▶ _What the task requires_:
Provide the count of lines below that include the word "files", without any accompanying remarks.
+ + + + +
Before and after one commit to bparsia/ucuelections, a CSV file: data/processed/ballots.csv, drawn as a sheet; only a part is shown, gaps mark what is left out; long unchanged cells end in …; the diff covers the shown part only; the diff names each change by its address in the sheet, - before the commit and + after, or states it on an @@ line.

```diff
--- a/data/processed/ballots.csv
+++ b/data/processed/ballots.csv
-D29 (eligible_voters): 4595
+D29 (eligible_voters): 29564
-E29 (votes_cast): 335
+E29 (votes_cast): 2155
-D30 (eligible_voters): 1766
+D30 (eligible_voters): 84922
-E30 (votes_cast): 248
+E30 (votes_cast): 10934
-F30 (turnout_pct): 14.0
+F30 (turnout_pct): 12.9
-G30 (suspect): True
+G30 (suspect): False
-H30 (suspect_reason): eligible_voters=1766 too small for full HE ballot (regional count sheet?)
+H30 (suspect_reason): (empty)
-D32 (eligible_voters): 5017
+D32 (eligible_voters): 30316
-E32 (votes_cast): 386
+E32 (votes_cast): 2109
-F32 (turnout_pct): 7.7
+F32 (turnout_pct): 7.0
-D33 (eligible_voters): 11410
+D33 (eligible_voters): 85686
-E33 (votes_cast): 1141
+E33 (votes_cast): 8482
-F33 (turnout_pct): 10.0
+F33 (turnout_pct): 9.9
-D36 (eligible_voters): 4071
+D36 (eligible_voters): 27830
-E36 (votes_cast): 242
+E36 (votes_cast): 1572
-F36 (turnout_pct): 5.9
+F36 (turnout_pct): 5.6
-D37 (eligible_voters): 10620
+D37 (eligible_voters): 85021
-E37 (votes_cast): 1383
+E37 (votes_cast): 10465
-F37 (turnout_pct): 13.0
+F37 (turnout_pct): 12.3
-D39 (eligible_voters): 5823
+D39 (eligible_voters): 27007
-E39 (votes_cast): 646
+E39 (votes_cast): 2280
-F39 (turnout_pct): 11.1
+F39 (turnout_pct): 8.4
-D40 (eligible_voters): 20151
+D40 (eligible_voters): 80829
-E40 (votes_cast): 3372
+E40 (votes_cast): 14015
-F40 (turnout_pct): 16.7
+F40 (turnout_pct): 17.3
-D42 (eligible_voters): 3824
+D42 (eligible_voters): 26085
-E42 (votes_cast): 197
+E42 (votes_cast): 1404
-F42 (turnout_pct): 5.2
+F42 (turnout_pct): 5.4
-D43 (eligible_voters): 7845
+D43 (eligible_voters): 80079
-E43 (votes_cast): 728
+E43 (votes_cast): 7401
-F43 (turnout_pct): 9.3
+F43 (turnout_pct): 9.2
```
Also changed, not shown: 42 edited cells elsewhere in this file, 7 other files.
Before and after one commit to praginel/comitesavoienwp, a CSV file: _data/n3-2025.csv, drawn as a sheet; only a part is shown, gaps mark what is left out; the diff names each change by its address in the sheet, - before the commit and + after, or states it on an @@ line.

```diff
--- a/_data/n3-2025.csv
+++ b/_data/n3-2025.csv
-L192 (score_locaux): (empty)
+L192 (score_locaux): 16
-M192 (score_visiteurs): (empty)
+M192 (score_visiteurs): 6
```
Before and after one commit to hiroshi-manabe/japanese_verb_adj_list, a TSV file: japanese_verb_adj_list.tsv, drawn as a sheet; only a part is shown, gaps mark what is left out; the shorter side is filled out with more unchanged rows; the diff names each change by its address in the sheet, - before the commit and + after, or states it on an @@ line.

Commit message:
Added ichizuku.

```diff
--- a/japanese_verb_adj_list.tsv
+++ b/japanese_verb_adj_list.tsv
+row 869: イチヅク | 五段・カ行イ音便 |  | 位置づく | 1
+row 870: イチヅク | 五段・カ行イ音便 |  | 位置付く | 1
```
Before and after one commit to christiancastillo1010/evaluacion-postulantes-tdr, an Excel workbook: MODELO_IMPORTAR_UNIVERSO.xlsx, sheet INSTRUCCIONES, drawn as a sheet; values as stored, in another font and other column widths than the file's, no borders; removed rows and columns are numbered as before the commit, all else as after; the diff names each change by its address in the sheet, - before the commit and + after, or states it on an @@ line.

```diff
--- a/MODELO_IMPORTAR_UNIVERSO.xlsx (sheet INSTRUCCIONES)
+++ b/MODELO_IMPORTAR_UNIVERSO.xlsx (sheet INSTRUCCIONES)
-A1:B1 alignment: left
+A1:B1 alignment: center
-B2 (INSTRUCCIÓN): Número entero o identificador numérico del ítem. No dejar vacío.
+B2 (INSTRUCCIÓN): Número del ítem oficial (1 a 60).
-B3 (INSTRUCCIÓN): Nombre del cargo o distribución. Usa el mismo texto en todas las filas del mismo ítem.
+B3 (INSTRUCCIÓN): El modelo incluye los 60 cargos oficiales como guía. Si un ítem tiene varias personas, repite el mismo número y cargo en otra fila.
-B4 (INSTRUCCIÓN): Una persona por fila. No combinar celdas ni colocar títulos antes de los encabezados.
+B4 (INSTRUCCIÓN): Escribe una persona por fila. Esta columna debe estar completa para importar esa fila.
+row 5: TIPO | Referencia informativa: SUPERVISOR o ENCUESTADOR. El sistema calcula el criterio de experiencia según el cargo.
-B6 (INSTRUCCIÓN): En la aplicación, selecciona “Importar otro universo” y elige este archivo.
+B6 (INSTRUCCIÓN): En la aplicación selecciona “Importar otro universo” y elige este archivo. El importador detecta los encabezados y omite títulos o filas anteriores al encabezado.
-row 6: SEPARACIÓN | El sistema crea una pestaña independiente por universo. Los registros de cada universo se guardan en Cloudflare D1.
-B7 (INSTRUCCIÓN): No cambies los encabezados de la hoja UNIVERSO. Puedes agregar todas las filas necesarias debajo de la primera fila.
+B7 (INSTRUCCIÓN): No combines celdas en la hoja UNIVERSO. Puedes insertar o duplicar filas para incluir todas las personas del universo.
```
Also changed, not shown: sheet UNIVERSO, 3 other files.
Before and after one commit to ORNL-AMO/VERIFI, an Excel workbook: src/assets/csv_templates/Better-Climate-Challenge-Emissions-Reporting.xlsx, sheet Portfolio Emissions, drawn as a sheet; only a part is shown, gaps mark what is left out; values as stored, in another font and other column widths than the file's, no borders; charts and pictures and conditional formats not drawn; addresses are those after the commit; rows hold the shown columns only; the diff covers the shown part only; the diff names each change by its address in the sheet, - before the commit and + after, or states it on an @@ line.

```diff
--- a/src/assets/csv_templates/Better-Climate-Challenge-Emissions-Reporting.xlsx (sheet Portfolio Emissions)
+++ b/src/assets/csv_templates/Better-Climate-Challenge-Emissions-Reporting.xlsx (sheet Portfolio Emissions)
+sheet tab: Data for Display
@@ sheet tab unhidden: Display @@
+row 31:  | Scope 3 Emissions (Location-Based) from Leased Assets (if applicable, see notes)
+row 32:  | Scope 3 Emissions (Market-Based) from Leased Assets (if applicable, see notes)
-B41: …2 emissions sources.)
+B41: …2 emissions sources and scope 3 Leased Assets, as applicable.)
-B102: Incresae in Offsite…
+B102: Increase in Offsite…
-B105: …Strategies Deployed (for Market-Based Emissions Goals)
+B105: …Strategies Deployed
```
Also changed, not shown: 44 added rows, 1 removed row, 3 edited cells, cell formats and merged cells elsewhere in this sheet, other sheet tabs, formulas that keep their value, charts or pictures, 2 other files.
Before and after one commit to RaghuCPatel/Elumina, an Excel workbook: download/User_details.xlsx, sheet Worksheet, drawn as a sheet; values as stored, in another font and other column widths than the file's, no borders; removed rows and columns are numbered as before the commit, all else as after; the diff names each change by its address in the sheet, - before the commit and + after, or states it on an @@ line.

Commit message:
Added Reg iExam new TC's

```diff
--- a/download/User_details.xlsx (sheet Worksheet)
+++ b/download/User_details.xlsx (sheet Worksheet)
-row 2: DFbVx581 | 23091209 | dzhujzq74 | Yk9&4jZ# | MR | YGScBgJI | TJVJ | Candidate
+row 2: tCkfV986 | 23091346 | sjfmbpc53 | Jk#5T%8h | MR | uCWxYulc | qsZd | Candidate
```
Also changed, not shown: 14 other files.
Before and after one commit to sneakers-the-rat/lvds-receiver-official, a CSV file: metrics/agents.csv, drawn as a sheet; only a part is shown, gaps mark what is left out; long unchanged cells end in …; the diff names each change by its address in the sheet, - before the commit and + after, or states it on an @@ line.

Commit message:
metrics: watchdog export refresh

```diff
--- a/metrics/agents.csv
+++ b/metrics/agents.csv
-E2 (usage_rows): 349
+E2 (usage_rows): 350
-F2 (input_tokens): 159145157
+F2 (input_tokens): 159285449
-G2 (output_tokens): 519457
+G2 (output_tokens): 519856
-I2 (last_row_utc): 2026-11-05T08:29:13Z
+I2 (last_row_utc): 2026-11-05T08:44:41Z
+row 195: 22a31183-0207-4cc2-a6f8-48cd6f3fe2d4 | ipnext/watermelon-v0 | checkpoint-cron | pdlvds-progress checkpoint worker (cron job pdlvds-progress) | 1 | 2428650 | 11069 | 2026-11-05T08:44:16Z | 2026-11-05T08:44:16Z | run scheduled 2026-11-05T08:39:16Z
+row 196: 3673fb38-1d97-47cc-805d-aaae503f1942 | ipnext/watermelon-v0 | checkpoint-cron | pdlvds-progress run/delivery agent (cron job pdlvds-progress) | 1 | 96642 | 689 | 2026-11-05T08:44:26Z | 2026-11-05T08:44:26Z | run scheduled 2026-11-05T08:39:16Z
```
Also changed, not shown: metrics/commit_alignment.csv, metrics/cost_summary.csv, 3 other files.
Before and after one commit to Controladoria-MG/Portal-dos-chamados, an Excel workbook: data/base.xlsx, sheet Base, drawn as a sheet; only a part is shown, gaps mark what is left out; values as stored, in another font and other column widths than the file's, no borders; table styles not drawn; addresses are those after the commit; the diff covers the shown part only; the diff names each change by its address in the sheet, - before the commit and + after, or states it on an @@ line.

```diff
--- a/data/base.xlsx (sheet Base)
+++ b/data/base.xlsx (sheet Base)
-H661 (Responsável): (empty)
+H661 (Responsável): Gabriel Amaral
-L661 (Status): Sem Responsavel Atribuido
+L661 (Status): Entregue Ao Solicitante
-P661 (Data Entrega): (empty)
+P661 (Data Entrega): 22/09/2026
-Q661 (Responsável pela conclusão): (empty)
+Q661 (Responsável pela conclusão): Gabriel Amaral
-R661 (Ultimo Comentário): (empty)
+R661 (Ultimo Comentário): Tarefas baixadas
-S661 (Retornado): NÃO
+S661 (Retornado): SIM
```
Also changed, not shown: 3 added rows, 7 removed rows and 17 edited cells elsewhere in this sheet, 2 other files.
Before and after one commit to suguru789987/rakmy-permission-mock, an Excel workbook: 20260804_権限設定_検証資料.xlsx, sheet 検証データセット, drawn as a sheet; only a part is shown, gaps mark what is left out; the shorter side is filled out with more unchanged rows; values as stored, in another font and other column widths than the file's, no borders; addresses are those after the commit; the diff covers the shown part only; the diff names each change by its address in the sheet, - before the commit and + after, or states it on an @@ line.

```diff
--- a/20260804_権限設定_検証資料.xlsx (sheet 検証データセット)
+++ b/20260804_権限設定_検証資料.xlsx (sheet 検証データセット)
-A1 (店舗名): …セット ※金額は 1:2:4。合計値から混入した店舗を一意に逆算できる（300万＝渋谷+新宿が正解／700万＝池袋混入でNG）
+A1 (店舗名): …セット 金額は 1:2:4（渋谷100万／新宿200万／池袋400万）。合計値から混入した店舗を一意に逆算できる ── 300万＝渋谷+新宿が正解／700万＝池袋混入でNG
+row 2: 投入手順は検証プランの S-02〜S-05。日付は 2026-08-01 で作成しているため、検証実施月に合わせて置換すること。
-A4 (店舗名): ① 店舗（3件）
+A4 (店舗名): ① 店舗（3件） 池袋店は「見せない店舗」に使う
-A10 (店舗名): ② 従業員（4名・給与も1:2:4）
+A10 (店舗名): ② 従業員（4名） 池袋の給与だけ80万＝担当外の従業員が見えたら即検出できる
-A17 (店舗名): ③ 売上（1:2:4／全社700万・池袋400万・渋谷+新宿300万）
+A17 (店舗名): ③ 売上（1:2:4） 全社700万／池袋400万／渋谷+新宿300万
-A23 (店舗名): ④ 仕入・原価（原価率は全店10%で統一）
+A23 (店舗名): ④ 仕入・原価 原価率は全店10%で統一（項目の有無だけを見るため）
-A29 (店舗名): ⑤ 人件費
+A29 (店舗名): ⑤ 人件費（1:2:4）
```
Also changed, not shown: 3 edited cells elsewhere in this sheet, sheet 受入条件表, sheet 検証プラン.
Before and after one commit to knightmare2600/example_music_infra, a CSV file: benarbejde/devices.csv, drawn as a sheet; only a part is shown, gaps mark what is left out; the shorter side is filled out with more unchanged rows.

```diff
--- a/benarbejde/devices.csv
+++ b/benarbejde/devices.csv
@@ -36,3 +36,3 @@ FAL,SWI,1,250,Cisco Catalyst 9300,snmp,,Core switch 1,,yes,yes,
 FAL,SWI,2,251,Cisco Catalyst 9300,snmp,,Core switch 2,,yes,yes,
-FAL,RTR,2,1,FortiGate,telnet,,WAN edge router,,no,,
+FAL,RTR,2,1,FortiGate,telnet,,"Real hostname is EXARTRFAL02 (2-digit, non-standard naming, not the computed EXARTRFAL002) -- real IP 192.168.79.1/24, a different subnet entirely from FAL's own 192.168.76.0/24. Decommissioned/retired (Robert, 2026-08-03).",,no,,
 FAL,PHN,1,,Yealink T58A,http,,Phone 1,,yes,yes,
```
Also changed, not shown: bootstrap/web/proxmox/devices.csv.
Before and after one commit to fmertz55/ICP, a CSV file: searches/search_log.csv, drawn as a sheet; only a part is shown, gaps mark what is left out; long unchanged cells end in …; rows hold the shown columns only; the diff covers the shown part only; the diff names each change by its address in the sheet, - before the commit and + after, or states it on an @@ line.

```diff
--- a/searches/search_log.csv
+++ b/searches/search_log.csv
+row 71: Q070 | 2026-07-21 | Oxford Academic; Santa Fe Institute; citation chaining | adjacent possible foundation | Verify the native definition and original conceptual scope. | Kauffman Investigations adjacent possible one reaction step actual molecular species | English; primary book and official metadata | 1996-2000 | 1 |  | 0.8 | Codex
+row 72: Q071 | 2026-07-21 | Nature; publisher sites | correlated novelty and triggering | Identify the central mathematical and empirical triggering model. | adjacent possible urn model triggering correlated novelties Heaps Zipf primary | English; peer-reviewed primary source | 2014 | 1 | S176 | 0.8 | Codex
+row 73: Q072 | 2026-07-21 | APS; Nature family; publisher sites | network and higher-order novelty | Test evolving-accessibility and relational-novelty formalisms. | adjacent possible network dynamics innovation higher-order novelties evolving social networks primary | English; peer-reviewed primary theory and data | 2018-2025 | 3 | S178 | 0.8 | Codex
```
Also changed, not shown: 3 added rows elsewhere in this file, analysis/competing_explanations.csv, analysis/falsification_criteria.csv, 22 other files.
+ + + + +
▶ _Response to this task_:
7